Mining is considered a digital, innovative and “electro intensive” industry.
Those who operate without a license will be punished with administrative and criminal measures.
Paraguay would regulate all activities related to bitcoin (BTC) or digital mining and will do so from four state institutions. This follows from the recently presented legislative proposal called “Law that regulates the industry and marketing of virtual assets and cryptoassets,” to which CriptoNoticias had access today Wednesday, July 14.
The initiative, prepared by congressman Carlos Rejala and Senator Fernando Silva Facetti, was presented in a private act and then before the National Congress of the Republic. The text notes that the Ministry of Industry and Trade will coordinate the enablement, registration, supervision and control of everything concerning Bitcoin.
This work of the Ministry will be delegated to three other units: the National Securities Commission, the Secretariat for the Prevention of Money or Property Laundering (Seprelad) and the National Electricity Administration. The latter will have greater influence in the field of cryptocurrency mining.

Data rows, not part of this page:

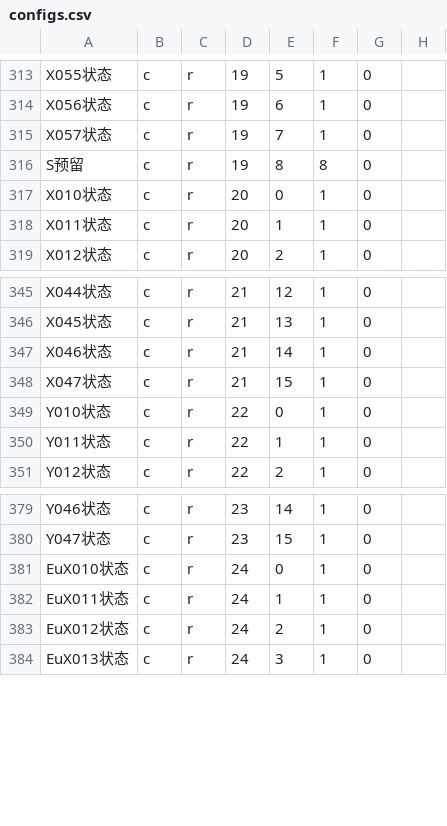
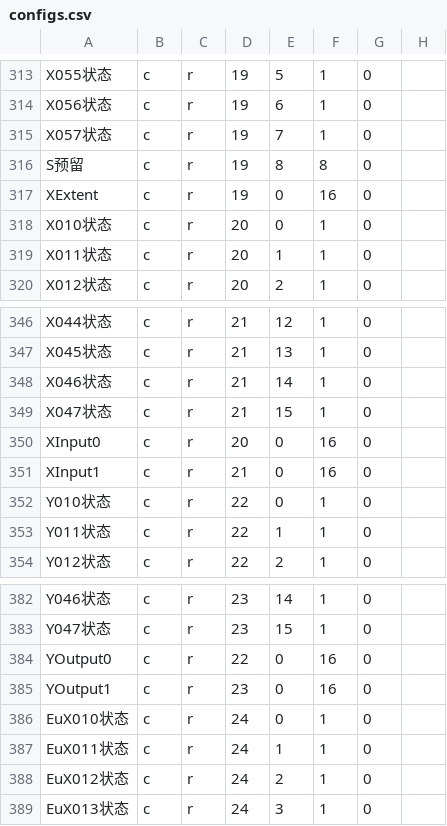
Before and after one commit to dongdong-2009/PannelRobot, a CSV file: defines/configs.csv, drawn as a sheet; only a part is shown, gaps mark what is left out.

```diff
--- a/defines/configs.csv
+++ b/defines/configs.csv
@@ -316,2 +316,3 @@
 "S预留","c","r",19,8,8,0,""
+"XExtent","c","r",19,0,16,0,""
 "X010状态","c","r",20,0,1,0,""
@@ -348,2 +349,4 @@
 "X047状态","c","r",21,15,1,0,""
+"XInput0","c","r",20,0,16,0,""
+"XInput1","c","r",21,0,16,0,""
 "Y010状态","c","r",22,0,1,0,""
@@ -380,2 +383,4 @@
 "Y047状态","c","r",23,15,1,0,""
+"YOutput0","c","r",22,0,16,0,""
+"YOutput1","c","r",23,0,16,0,""
 "EuX010状态","c","r",24,0,1,0,""
```
Also changed, not shown: 13 other files.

“We think it’s the best thing for our country and a really impressive model to replicate in other countries. There are a lot of people involved to remove this which is amazing,” Rejala told CriptoNoticias after the project’s presentation. The proposal does not speak of converting BTC as legal tender, as this newspaper advanced in an article published on July 12.

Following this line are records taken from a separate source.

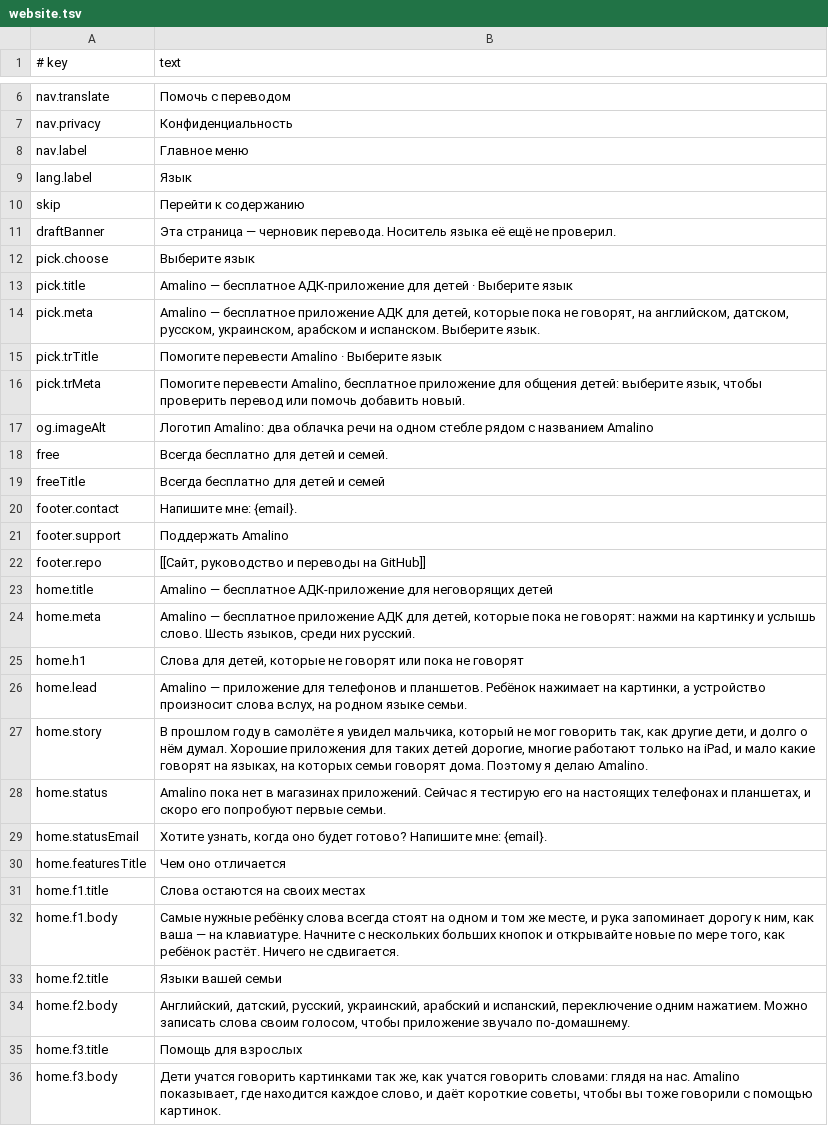
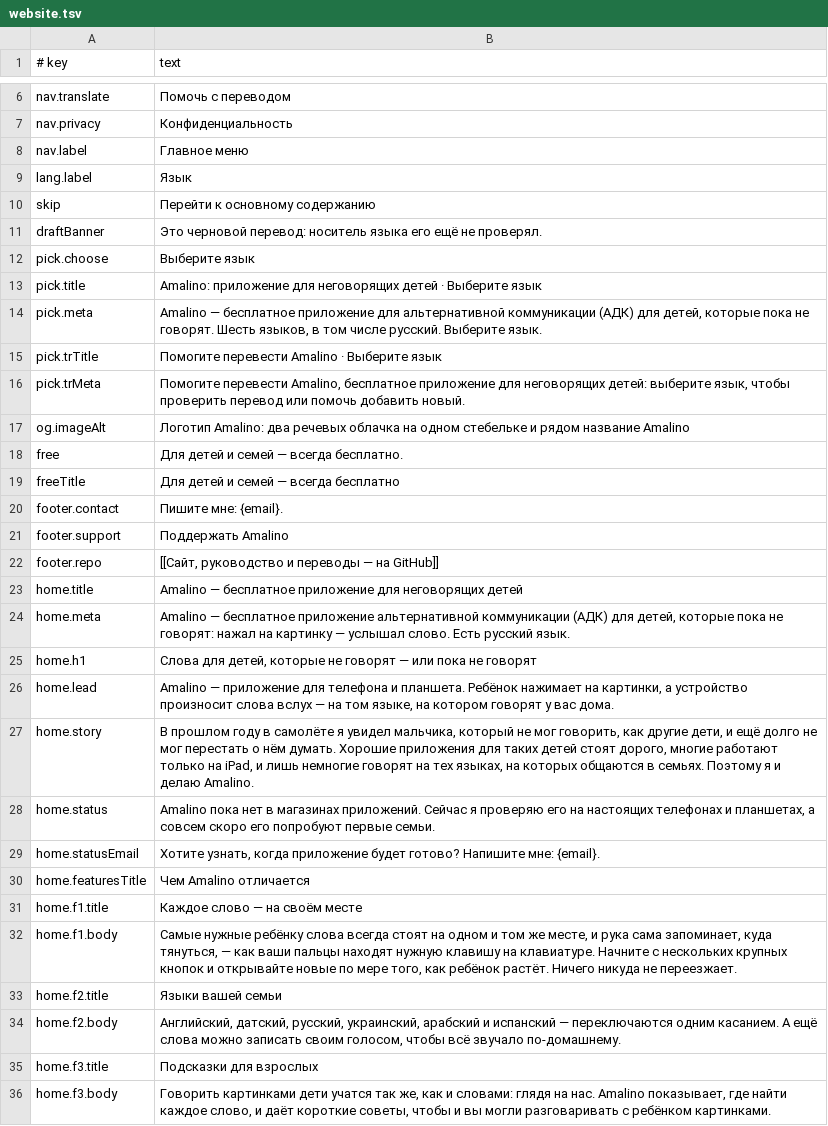
Before and after one commit to amalino-app/amalino.app, a TSV file: translations/ru/website.tsv, drawn as a sheet; only a part is shown, gaps mark what is left out; the diff covers the shown part only.

Commit message:
Website in da, ru, uk, ar, es rewritten as natural native text (drafts for the native check)

```diff
--- a/translations/ru/website.tsv
+++ b/translations/ru/website.tsv
@@ -9,28 +9,28 @@ nav.label	Главное меню
 lang.label	Язык
-skip	Перейти к содержанию
-draftBanner	Эта страница — черновик перевода. Носитель языка её ещё не проверил.
+skip	Перейти к основному содержанию
+draftBanner	Это черновой перевод: носитель языка его ещё не проверял.
 pick.choose	Выберите язык
-pick.title	Amalino — бесплатное АДК-приложение для детей · Выберите язык
-pick.meta	Amalino — бесплатное приложение АДК для детей, которые пока не говорят, на английском, датском, русском, украинском, арабском и испанском. Выберите язык.
+pick.title	Amalino: приложение для неговорящих детей · Выберите язык
+pick.meta	Amalino — бесплатное приложение для альтернативной коммуникации (АДК) для детей, которые пока не говорят. Шесть языков, в том числе русский. Выберите язык.
 pick.trTitle	Помогите перевести Amalino · Выберите язык
-pick.trMeta	Помогите перевести Amalino, бесплатное приложение для общения детей: выберите язык, чтобы проверить перевод или помочь добавить новый.
-og.imageAlt	Логотип Amalino: два облачка речи на одном стебле рядом с названием Amalino
-free	Всегда бесплатно для детей и семей.
-freeTitle	Всегда бесплатно для детей и семей
-footer.contact	Напишите мне: {email}.
+pick.trMeta	Помогите перевести Amalino, бесплатное приложение для неговорящих детей: выберите язык, чтобы проверить перевод или помочь добавить новый.
+og.imageAlt	Логотип Amalino: два речевых облачка на одном стебельке и рядом название Amalino
+free	Для детей и семей — всегда бесплатно.
+freeTitle	Для детей и семей — всегда бесплатно
+footer.contact	Пишите мне: {email}.
 footer.support	Поддержать Amalino
-footer.repo	[[Сайт, руководство и переводы на GitHub]]
-home.title	Amalino — бесплатное АДК-приложение для неговорящих детей
-home.meta	Amalino — бесплатное приложение АДК для детей, которые пока не говорят: нажми на картинку и услышь слово. Шесть языков, среди них русский.
-home.h1	Слова для детей, которые не говорят или пока не говорят
-home.lead	Amalino — приложение для телефонов и планшетов. Ребёнок нажимает на картинки, а устройство произносит слова вслух, на родном языке семьи.
-home.story	В прошлом году в самолёте я увидел мальчика, который не мог говорить так, как другие дети, и долго о нём думал. Хорошие приложения для таких детей дорогие, многие работают только на iPad, и мало какие говорят на языках, на которых семьи говорят дома. Поэтому я делаю Amalino.
-home.status	Amalino пока нет в магазинах приложений. Сейчас я тестирую его на настоящих телефонах и планшетах, и скоро его попробуют первые семьи.
-home.statusEmail	Хотите узнать, когда оно будет готово? Напишите мне: {email}.
-home.featuresTitle	Чем оно отличается
-home.f1.title	Слова остаются на своих местах
-home.f1.body	Самые нужные ребёнку слова всегда стоят на одном и том же месте, и рука запоминает дорогу к ним, как ваша — на клавиатуре. Начните с нескольких больших кнопок и открывайте новые по мере того, как ребёнок растёт. Ничего не сдвигается.
+footer.repo	[[Сайт, руководство и переводы — на GitHub]]
+home.title	Amalino — бесплатное приложение для неговорящих детей
+home.meta	Amalino — бесплатное приложение альтернативной коммуникации (АДК) для детей, которые пока не говорят: нажал на картинку — услышал слово. Есть русский язык.
+home.h1	Слова для детей, которые не говорят — или пока не говорят
+home.lead	Amalino — приложение для телефона и планшета. Ребёнок нажимает на картинки, а устройство произносит слова вслух — на том языке, на котором говорят у вас дома.
+home.story	В прошлом году в самолёте я увидел мальчика, который не мог говорить, как другие дети, и ещё долго не мог перестать о нём думать. Хорошие приложения для таких детей стоят дорого, многие работают только на iPad, и лишь немногие говорят на тех языках, на которых общаются в семьях. Поэтому я и делаю Amalino.
+home.status	Amalino пока нет в магазинах приложений. Сейчас я проверяю его на настоящих телефонах и планшетах, а совсем скоро его попробуют первые семьи.
+home.statusEmail	Хотите узнать, когда приложение будет готово? Напишите мне: {email}.
+home.featuresTitle	Чем Amalino отличается
+home.f1.title	Каждое слово — на своём месте
+home.f1.body	Самые нужные ребёнку слова всегда стоят на одном и том же месте, и рука сама запоминает, куда тянуться, — как ваши пальцы находят нужную клавишу на клавиатуре. Начните с нескольких крупных кнопок и открывайте новые по мере того, как ребёнок растёт. Ничего никуда не переезжает.
 home.f2.title	Языки вашей семьи
-home.f2.body	Английский, датский, русский, украинский, арабский и испанский, переключение одним нажатием. Можно записать слова своим голосом, чтобы приложение звучало по-домашнему.
-home.f3.title	Помощь для взрослых
-home.f3.body	Дети учатся говорить картинками так же, как учатся говорить словами: глядя на нас. Amalino показывает, где находится каждое слово, и даёт короткие советы, чтобы вы тоже говорили с помощью картинок.
+home.f2.body	Английский, датский, русский, украинский, арабский и испанский — переключаются одним касанием. А ещё слова можно записать своим голосом, чтобы всё звучало по-домашнему.
+home.f3.title	Подсказки для взрослых
+home.f3.body	Говорить картинками дети учатся так же, как и словами: глядя на нас. Amalino показывает, где найти каждое слово, и даёт короткие советы, чтобы и вы могли разговаривать с ребёнком картинками.
```
Also changed, not shown: 58 edited cells elsewhere in this file, translations/ar/website.tsv, translations/da/website.tsv, 2 other files.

Licenses for all bitcoin activity
The Paraguayan regulation includes the application and issuance of licenses for mining companies, cryptocurrency traders that it calls “intervening agents”, create a registry of exchanges and service providers for digital assets and establish an energy consumption plan to supply the nascent industry. The sector is recognized by lawmakers as an “innovative industry”.
Those companies or individuals who carry out activities outside the regulations could be punished with administrative or even criminal measures, that is, violators could go to jail. In addition, those who come to law but then commit tax or regulatory violations could lose their licenses and receive fines.
In general, the proposed law consists of four chapters and 22 articles. A preliminary draft to which this newspaper had access consisted of seven chapters and 27 articles. It should also be mentioned that the tax burden of the activity, which was highlighted in a first draft, in the final version is barely mentioned.
Now the initiative will go to debate in the national congress. In parliament, the chambers of deputies and senators will set their views to determine whether the proposal is modified, approved as presented or rejected by a vote by legislators. It is not known how long the considerations of parliamentarians could take.